- _About this exercise_
Find and copy each line of the records where the string "lorem" shows up.

- _Dataset records_
§
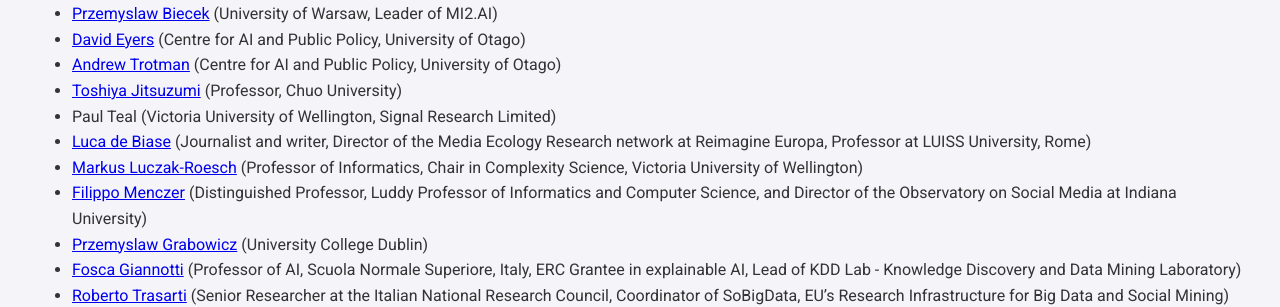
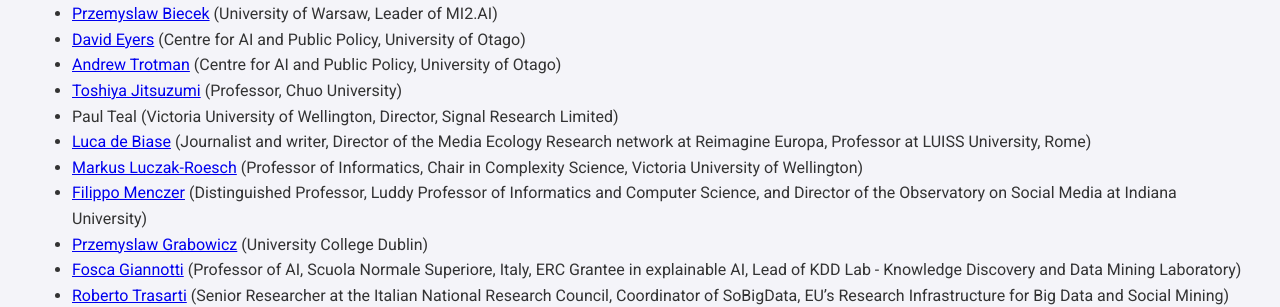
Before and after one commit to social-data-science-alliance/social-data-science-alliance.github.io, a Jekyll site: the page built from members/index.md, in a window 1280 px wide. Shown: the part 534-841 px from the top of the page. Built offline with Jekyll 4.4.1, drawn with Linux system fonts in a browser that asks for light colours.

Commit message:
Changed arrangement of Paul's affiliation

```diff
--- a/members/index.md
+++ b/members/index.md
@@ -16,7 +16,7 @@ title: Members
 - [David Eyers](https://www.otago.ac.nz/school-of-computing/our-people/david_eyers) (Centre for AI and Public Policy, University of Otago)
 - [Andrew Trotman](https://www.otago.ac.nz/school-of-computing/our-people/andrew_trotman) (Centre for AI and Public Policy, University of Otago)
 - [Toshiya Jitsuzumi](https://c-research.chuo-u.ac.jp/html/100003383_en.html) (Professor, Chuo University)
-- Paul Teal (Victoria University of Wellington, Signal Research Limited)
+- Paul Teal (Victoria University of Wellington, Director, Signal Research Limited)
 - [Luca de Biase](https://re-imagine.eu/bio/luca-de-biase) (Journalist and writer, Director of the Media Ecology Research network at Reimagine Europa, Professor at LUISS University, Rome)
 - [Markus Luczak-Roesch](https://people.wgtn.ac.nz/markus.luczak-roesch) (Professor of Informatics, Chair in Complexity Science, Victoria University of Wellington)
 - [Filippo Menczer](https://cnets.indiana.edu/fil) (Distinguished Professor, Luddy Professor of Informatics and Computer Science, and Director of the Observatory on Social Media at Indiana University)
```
§
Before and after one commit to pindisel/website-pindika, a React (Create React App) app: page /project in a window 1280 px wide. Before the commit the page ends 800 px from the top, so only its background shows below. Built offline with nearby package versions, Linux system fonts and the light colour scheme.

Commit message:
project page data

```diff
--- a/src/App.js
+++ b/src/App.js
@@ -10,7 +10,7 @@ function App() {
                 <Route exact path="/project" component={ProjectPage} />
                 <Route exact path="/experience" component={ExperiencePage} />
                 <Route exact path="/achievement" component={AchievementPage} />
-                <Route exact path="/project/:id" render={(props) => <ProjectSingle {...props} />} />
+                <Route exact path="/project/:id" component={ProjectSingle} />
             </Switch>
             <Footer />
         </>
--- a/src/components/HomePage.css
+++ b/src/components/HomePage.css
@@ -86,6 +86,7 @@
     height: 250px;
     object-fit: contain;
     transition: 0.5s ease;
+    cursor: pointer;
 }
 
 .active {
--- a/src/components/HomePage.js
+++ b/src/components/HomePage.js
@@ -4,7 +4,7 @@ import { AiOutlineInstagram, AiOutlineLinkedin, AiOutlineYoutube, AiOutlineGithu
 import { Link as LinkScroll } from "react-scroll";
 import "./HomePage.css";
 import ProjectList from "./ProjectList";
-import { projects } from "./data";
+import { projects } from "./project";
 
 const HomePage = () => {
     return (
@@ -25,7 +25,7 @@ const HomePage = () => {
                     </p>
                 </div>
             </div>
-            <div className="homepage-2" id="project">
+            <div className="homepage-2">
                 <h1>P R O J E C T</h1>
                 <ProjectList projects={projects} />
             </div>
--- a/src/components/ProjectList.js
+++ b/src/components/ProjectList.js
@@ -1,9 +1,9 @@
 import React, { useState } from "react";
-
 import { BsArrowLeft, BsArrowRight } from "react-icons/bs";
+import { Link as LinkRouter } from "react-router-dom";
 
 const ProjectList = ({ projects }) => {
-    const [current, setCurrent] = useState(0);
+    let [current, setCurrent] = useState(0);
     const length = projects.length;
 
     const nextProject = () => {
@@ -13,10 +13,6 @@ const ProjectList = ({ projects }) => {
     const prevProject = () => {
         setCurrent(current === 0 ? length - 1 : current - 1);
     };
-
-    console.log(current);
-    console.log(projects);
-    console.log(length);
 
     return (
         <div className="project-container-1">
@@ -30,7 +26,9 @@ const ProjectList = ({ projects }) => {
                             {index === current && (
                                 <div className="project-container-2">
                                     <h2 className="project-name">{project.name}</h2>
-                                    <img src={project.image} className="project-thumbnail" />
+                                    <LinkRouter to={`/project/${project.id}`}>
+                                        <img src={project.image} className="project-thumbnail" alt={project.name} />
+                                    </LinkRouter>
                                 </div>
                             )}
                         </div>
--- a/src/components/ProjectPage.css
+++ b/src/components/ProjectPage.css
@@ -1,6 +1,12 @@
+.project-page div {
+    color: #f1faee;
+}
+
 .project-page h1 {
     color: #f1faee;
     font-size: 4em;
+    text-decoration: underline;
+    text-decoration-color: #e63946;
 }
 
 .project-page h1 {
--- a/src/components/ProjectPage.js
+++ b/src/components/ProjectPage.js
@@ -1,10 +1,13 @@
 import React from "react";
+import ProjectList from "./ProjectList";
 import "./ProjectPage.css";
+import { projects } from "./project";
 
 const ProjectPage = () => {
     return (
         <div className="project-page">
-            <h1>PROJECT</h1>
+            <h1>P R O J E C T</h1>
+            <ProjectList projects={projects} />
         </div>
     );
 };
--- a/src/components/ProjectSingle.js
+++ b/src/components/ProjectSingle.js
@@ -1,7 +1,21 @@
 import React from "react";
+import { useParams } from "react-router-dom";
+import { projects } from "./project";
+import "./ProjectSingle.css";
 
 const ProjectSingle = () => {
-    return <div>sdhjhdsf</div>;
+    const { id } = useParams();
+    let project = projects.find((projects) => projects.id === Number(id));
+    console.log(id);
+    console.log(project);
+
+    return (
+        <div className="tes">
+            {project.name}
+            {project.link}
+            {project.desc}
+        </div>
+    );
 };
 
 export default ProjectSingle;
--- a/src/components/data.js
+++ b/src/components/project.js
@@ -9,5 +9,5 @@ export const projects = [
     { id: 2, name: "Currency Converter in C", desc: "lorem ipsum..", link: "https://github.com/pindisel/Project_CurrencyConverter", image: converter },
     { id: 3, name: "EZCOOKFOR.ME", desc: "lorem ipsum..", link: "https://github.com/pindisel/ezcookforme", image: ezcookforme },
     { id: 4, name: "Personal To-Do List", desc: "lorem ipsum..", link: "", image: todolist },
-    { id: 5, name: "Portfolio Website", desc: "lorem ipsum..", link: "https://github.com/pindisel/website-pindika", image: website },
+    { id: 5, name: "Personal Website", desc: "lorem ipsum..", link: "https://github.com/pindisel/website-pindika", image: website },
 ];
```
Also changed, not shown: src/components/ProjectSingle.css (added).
§
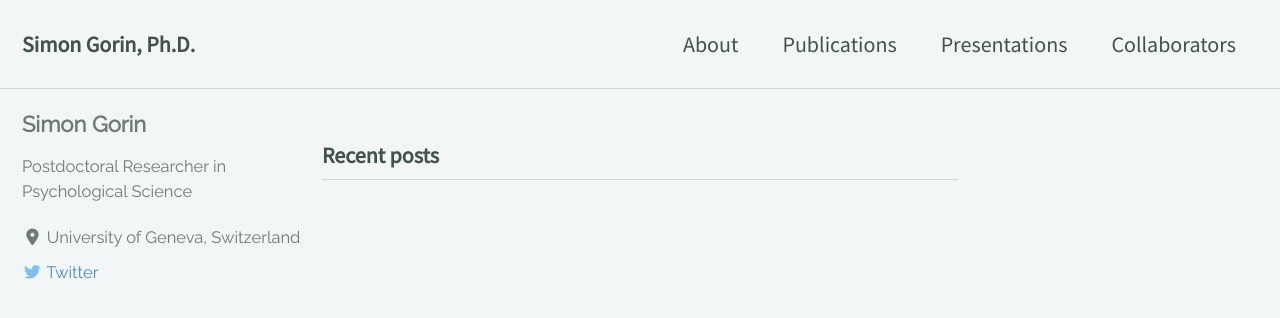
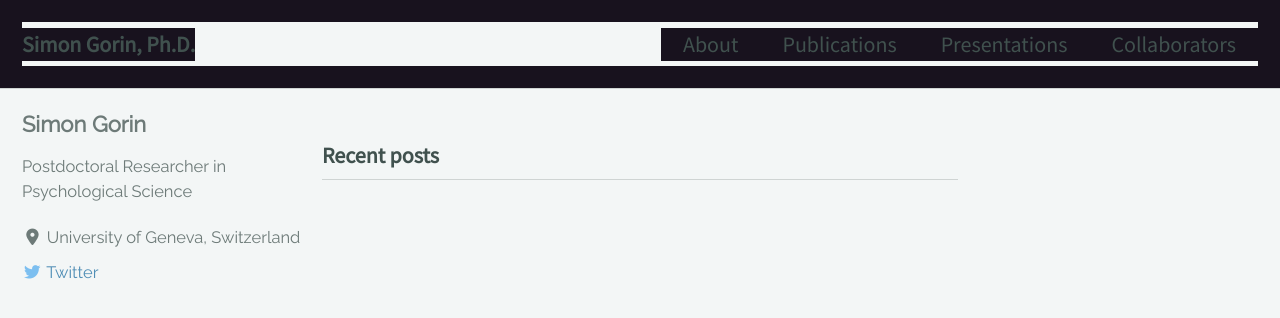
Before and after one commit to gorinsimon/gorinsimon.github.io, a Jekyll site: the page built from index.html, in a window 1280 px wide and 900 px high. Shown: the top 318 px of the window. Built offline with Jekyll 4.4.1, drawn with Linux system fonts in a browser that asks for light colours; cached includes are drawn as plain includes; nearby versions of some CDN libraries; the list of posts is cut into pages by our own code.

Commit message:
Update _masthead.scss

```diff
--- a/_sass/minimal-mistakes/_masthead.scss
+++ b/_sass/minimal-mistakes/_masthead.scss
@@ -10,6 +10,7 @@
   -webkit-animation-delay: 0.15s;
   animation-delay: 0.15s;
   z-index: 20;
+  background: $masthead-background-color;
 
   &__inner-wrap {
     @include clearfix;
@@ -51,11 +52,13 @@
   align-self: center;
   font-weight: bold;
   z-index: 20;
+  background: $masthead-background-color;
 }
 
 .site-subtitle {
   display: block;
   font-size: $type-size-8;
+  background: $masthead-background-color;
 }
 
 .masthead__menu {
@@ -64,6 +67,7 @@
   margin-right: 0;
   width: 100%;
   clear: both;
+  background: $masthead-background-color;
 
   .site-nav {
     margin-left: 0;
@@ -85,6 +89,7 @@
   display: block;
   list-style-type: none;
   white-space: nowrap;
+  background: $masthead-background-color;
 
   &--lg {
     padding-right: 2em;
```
§
- _Exercise output_
     { id: 2, name: "Currency Converter in C", desc: "lorem ipsum..", link: "https://github.com/pindisel/Project_CurrencyConverter", image: converter },
     { id: 3, name: "EZCOOKFOR.ME", desc: "lorem ipsum..", link: "https://github.com/pindisel/ezcookforme", image: ezcookforme },
     { id: 4, name: "Personal To-Do List", desc: "lorem ipsum..", link: "", image: todolist },
-    { id: 5, name: "Portfolio Website", desc: "lorem ipsum..", link: "https://github.com/pindisel/website-pindika", image: website },
+    { id: 5, name: "Personal Website", desc: "lorem ipsum..", link: "https://github.com/pindisel/website-pindika", image: website },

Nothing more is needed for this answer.